Doing three things can help you handle stress better, says Sean Brotherson, North Dakota State University Extension family science specialist:
1. Learn. “While part of an individual's stress tolerance is inborn, a crucial part depends on the quality of coping skills practiced,” Brotherson says. “Learning to cope successfully with a stressor once increases your ability to handle it the next time. Also, learning from others who have been there (a fellow farmer, a sibling, a pastor, a counselor, etc.) can help you in your farm or ranch operation.”
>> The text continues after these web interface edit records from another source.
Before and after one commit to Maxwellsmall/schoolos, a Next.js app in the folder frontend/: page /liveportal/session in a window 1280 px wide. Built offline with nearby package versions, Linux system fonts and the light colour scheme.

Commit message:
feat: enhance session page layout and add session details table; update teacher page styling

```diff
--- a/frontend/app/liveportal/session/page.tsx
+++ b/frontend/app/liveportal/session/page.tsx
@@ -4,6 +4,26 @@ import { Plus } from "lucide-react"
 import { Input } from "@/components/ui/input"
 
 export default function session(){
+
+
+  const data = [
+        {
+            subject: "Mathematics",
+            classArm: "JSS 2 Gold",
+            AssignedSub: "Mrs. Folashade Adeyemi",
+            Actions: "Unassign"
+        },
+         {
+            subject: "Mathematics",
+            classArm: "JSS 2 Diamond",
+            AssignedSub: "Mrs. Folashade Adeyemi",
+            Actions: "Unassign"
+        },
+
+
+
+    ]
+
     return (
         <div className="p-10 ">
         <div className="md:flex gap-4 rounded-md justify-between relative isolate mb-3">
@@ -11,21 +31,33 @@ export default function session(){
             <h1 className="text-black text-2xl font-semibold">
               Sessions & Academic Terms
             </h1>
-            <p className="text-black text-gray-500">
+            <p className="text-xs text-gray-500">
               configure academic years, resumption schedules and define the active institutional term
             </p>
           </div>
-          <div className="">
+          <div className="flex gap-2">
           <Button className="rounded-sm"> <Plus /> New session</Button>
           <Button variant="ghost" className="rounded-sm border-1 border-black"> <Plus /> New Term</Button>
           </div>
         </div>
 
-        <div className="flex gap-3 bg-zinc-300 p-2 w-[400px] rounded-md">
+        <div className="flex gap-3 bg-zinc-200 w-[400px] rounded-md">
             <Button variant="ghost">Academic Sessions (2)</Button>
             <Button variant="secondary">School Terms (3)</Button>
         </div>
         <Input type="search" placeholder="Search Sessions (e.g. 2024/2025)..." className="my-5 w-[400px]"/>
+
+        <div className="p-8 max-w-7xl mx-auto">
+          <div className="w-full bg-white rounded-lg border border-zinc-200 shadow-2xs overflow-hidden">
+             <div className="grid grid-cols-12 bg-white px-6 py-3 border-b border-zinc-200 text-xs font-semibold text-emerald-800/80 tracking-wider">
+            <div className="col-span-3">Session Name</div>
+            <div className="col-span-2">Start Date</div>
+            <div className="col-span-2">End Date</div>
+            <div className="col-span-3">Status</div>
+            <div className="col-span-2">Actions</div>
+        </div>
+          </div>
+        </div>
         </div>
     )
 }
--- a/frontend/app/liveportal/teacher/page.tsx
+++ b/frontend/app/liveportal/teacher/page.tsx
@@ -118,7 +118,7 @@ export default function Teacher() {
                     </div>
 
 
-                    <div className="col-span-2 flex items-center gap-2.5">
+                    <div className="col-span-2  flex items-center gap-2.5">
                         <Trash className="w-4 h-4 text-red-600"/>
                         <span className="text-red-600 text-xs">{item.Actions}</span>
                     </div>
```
2. Focus. Successful stress managers know how to accept things that are out of their control and how to focus on and manage things they can control. “You may not be able to control weather, but you can definitely focus on getting regular exercise, a healthful diet, a good sleep schedule and sharing with others,” Brotherson says. “All of these things help you feel more in control and help with your stresses.”
3. Talk. If you think you are alone in handling a stressful situation, then you will experience greater stress. “The key is to be flexible, maintain a balanced lifestyle and share their concerns with others,” Brotherson says.
For more information, visit ag.ndsu.edu/farmranchstress.Source: North Dakota State University Extension, which is solely responsible for the information provided and is wholly owned by the source. Informa Business Media and all its subsidiaries are not responsible for any of the content contained in this information asset.